— Edward George Bulwer-Lytton
The Torah describes a condition called Tzaraat, which has continuously and erroneously been translated as leprosy. The only connection between these two terms is that they refer to some skin condition, but except for that they are dissimilar and incomparable.
One of the most important Roman historians, Tacitus, is guilty of a great crime against the Jewish people. Besides his anti-Semitic rhetoric, perhaps the most long-lasting damage has been his interpretation of the Hebrew word Tzaraat as leprosy. Tacitus, almost 2,000 years ago, wrote the following fanciful account in his history of the Jews:
“Most writers, however, agree in stating that once a disease, which horribly disfigured the body, broke out over Egypt; that king Bocchoris, seeking a remedy, consulted the oracle of Hammon, and was bidden to cleanse his realm, and to convey into some foreign land this race detested by the gods.”
“The people, who had been collected after diligent search, finding themselves left in a desert, sat for the most part in a stupor of grief, till one of the exiles, Moses by name, warned them not to look for any relief from God or man, forsaken as they were of both, but to trust to themselves, taking for their heaven-sent leader that man who should first help them to be quit of their present misery. They agreed, and in utter ignorance began to advance at random.”
Tacitus continues to spout further venomous nonsense, which centuries later was picked up by modern historians. However, perhaps Tacitus’ greatest offense is that his characterization of Tzaraat as leprosy has even made it into modern translations of the Torah.

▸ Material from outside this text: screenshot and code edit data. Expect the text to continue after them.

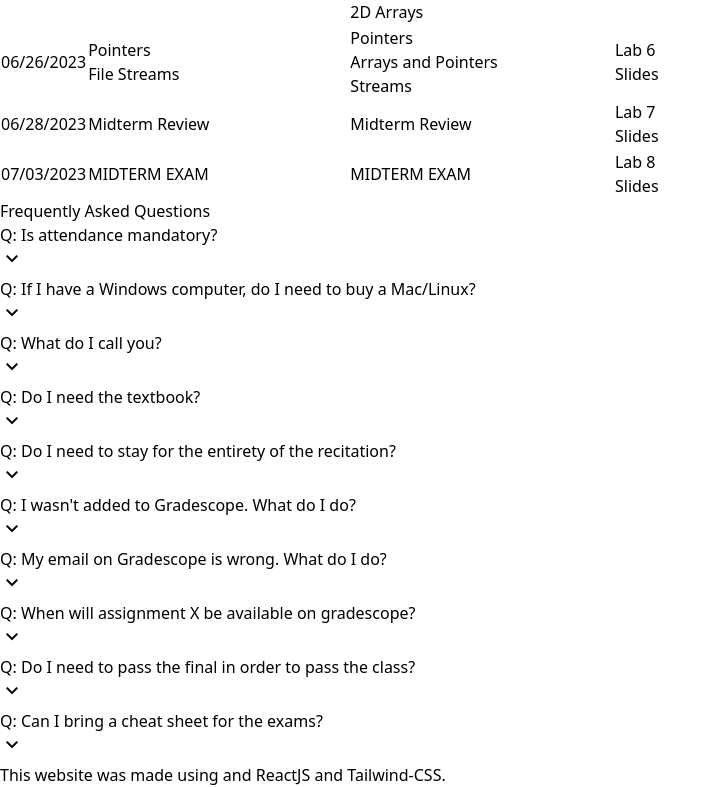
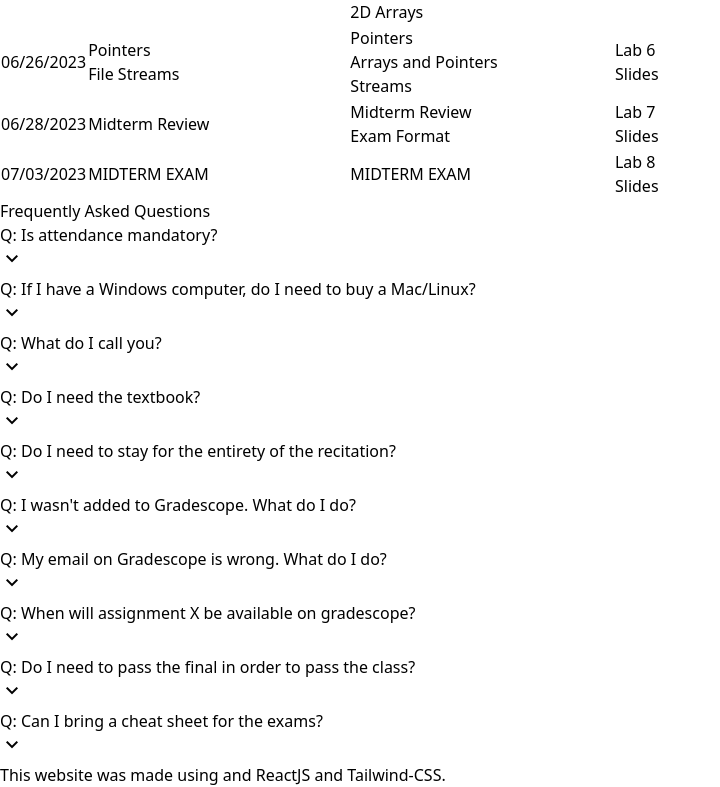
Before and after one commit to Proto007/Hunter_CS135_Summer23, a React (Vite) app in the folder course-app/: page /#/ in a window 1280 px wide. Shown: the part 1659-2446 px from the top of the page, without its empty margins (0-720 px from the left). Built offline with nearby package versions, Linux system fonts and the light colour scheme.

Commit message:
added new midterm review document

```diff
--- a/course-app/src/components/Schedule.jsx
+++ b/course-app/src/components/Schedule.jsx
@@ -152,6 +152,7 @@ export default function Schedule(){
                     </td>
                     <td className="border border-slate-700 p-2 text-center text-blue-700 font-bold">
                         <a target="_blank" href="/Hunter_CS135_Summer23/extra_content/midterm_review.pdf">Midterm Review</a><br/>
+                        <a target="_blank" href="/Hunter_CS135_Summer23/extra_content/ExamFormat.pdf">Exam Format</a><br/>
                     </td>
                     <td className="border border-slate-700 p-1 text-center text-blue-700 font-bold">
                         <a target="_blank" href="https://maryash.github.io/135/labs/lab_07.html">Lab 7</a><br/>
```
Also changed, not shown: 1 other file (tests, documents, lock files or other folders).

Rabbi Hirsch on Leviticus Chapter 13 attacks “Tacitus’ fairy tale” and provides a detailed and lengthy explanation of exactly how Tzaraat has nothing to do with the disease known as leprosy. Tzaraat is not contagious nor were those afflicted quarantined. Tzaraat is a physical manifestation upon the skin of a spiritual malady. The result of a person contracting Tzaraat is that he is considered ritually impure, not sick.
In the words of Rabbi Hirsch, Tzaraat is the result of “such sins as arrogance, falsehood, avarice and slander which escape the authority of human tribunals.” As a result, God Himself intervenes and dispenses justice by affecting the sinners’ body, possessions and home.
May we distance ourselves from negative personality traits and acts and thereby be spared from God’s modern substitutes for Tzaraat, which contrary to popular translations have nothing to do with leprosy!
To Ed and Dalia Stelzer for their hospitality and more.